Focus on timeless principles

Selection towards facial eczema tolerance must be the number one success story of the New Zealand sheep industry, Peter Andrew writes.

In Livestock7 Minutes

Selection towards facial eczema tolerance must be the number one success story of the New Zealand sheep industry, Peter Andrew writes.

A few years back, in the Gisborne and Wairoa districts the sheep were pretty much an icon of our hinterland, condemned to the higher and cooler parts of the region. There, they consistently and effortlessly pumped out our district’s best docking results.

Meanwhile down in the lowland front country, the presence of facial eczema was a nightmare for many of the farmers of this district, let alone for the poor sheep.

It was an annual curse that eroded not only the liver but also the farmers’ attempt to build a great ewe flock.

Then in the 1980s it all changed, a group of local stud sheep farmers in conjunction with their northern colleagues started the long process for selecting FE-tolerant sheep. The process ended with the creation of the FE Gold rams, a bullet-proof survivor to take our sheep flocks into the future.

Now our front country farmer can comfortably dock (tail) more than 150% annually with no FE symptoms and no cost of control. In fact, this lowland zone also has great lamb survival, and they will be the first farmers in this district to push through towards the 180% benchmark in the next few years.

No longer will our lowland ewes suffer the embarrassment of half their face peeling off each autumn. A very ugly look just when you are trying to impress a ram who has plenty of choice.

Isn’t it just amazing how impressive and powerful genetic selection can be? Quite a contrast to the textbooks from Lincoln that seemed preoccupied with the family tree of a mouse family.

Everyone was a winner from the process with the annual benefit to the region now being worth many millions of dollars. This selection process towards FE tolerance must be the number one success story of the New Zealand sheep industry. A combination of research and farmer persistence providing healthy and sustainable solutions.

Back then the challenge was to build robust sheep that could not only handle a winter storm but a fungal storm. What new storm will our sheep have to survive in future?

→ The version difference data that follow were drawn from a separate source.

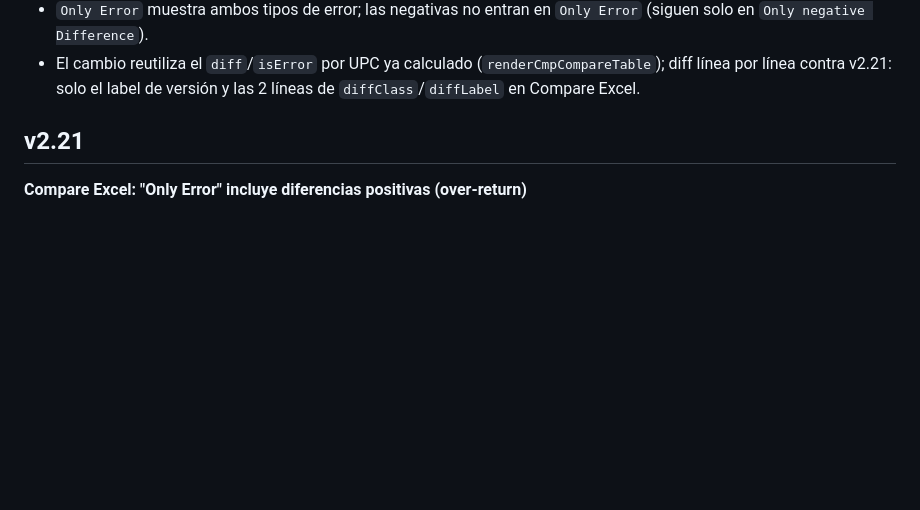
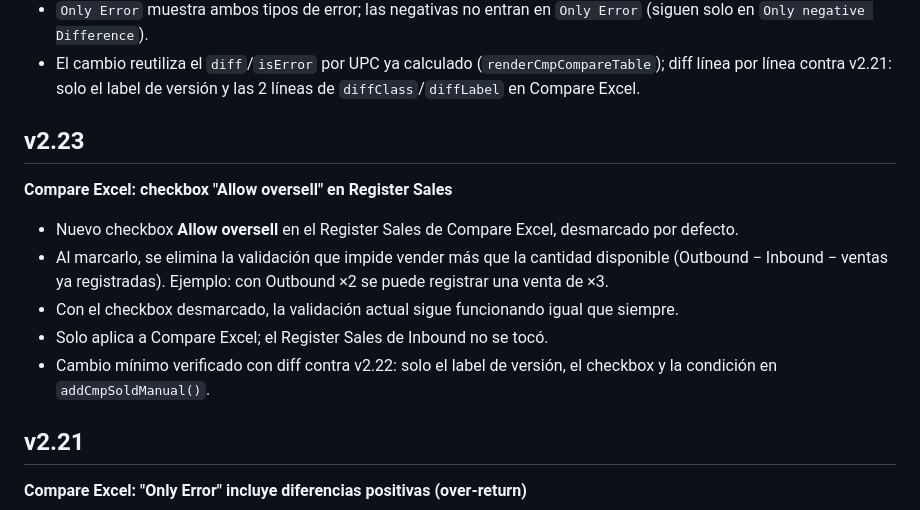
Before and after one commit to MSD3sign/outside-event-dashboard, a Markdown page: CHANGELOG.md, the part around the change. Rendered like a GitHub page; blank space fills up the shorter version.

Commit message:
v2.23 CHANGELOG entry

```diff
--- a/CHANGELOG.md
+++ b/CHANGELOG.md
@@ -12,6 +12,14 @@ Historial de cambios y mejoras de la aplicación de escaneo de UPCs para eventos
 - Para el total de Difference, el valor de Error(n) se trata como positivo y se suma (comportamiento actual conservado).
 - `Only Error` muestra ambos tipos de error; las negativas no entran en `Only Error` (siguen solo en `Only negative Difference`).
 - El cambio reutiliza el `diff`/`isError` por UPC ya calculado (`renderCmpCompareTable`); diff línea por línea contra v2.21: solo el label de versión y las 2 líneas de `diffClass`/`diffLabel` en Compare Excel.
+## v2.23
+**Compare Excel: checkbox "Allow oversell" en Register Sales**
+
+- Nuevo checkbox **Allow oversell** en el Register Sales de Compare Excel, desmarcado por defecto.
+- Al marcarlo, se elimina la validación que impide vender más que la cantidad disponible (Outbound − Inbound − ventas ya registradas). Ejemplo: con Outbound ×2 se puede registrar una venta de ×3.
+- Con el checkbox desmarcado, la validación actual sigue funcionando igual que siempre.
+- Solo aplica a Compare Excel; el Register Sales de Inbound no se tocó.
+- Cambio mínimo verificado con diff contra v2.22: solo el label de versión, el checkbox y la condición en `addCmpSoldManual()`.
 
 ## v2.21
 **Compare Excel: "Only Error" incluye diferencias positivas (over-return)**
```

The Government wants us to stop the planet from warming up, but this challenge is a little ambitious. History would tell us we are better to pour our effort into challenges inside the farm gate. History would also tell us producing more from less is timeless.

Are we still all committed and passionate about our sheep industry and our future as farmers as we were back in the 80s? A massive, yes. The Groundswell turnout showed we are all on the same waka. We may be spread for miles all over the motu, but we are all deeply passionate and driven about our industry. What is also encouraging is the large number of young professional people who continue to join our sheep and beef team.

Looking at the way the team of five million is spending right now we are going to need every trick in the book to improve on farm production and efficiency.

Farmers need to get on and drive that change as it is in our best interests. This is where the farmer discussion groups kick in as we also know that nothing is so powerful as pooled experience. It is also a timeless principle.

The recent RMPP Action Network model provided us with a taste of the power of putting motivated farmers in the same room as a passionate scientist. This is where magic happens.

So, what is our next odyssey to produce a bullet proof survivor?

Is it:- Sheep that don’t need drenching? There is an annual drench cost, lost production and resistance worms will win in the end. Like Covid-19 they will use genetic variation to survive.

Imagine if we could get rid of the need to drench and all associated costs.

Like FE we know you can make genetic progress as it is heritable, and we can make genetic gain.

We also know that we have some futuristic breeders who are well down that track. We all need to champion and support these breeders who are doing the hard yards down a long and sometimes lonely track.

Imagine if every sheep stud in NZ put away their drench gun. So, the survivors were allowed to perform. Like the FE process we would have to buy some less-impressive looking rams knowing they were the survivors.

We know 80% of the flocks’ genetics are contributed by the ram breeders and this is where the real progress will come from.

There are other potentials such as:

  • What about chasing short tailed sheep and the need to dock?
  • What about chasing clean sheep, so we don’t have to dag?
  • What about chasing clean points, so shearing is easier?
  • Genetics is a very powerful tool. We just need to continue to aim it in the right direction.
  • In these times of change it is important to focus on those timeless principles: working together, pooling experience, focus inside the farm gate, more from less and having fun.
  • It has been the adoption of these principles and a make-it-happen attitude that has put the sheep industry in the strong and healthy position it sits in today.

Peter Andrew is a farm consultant with AgFirst in Gisborne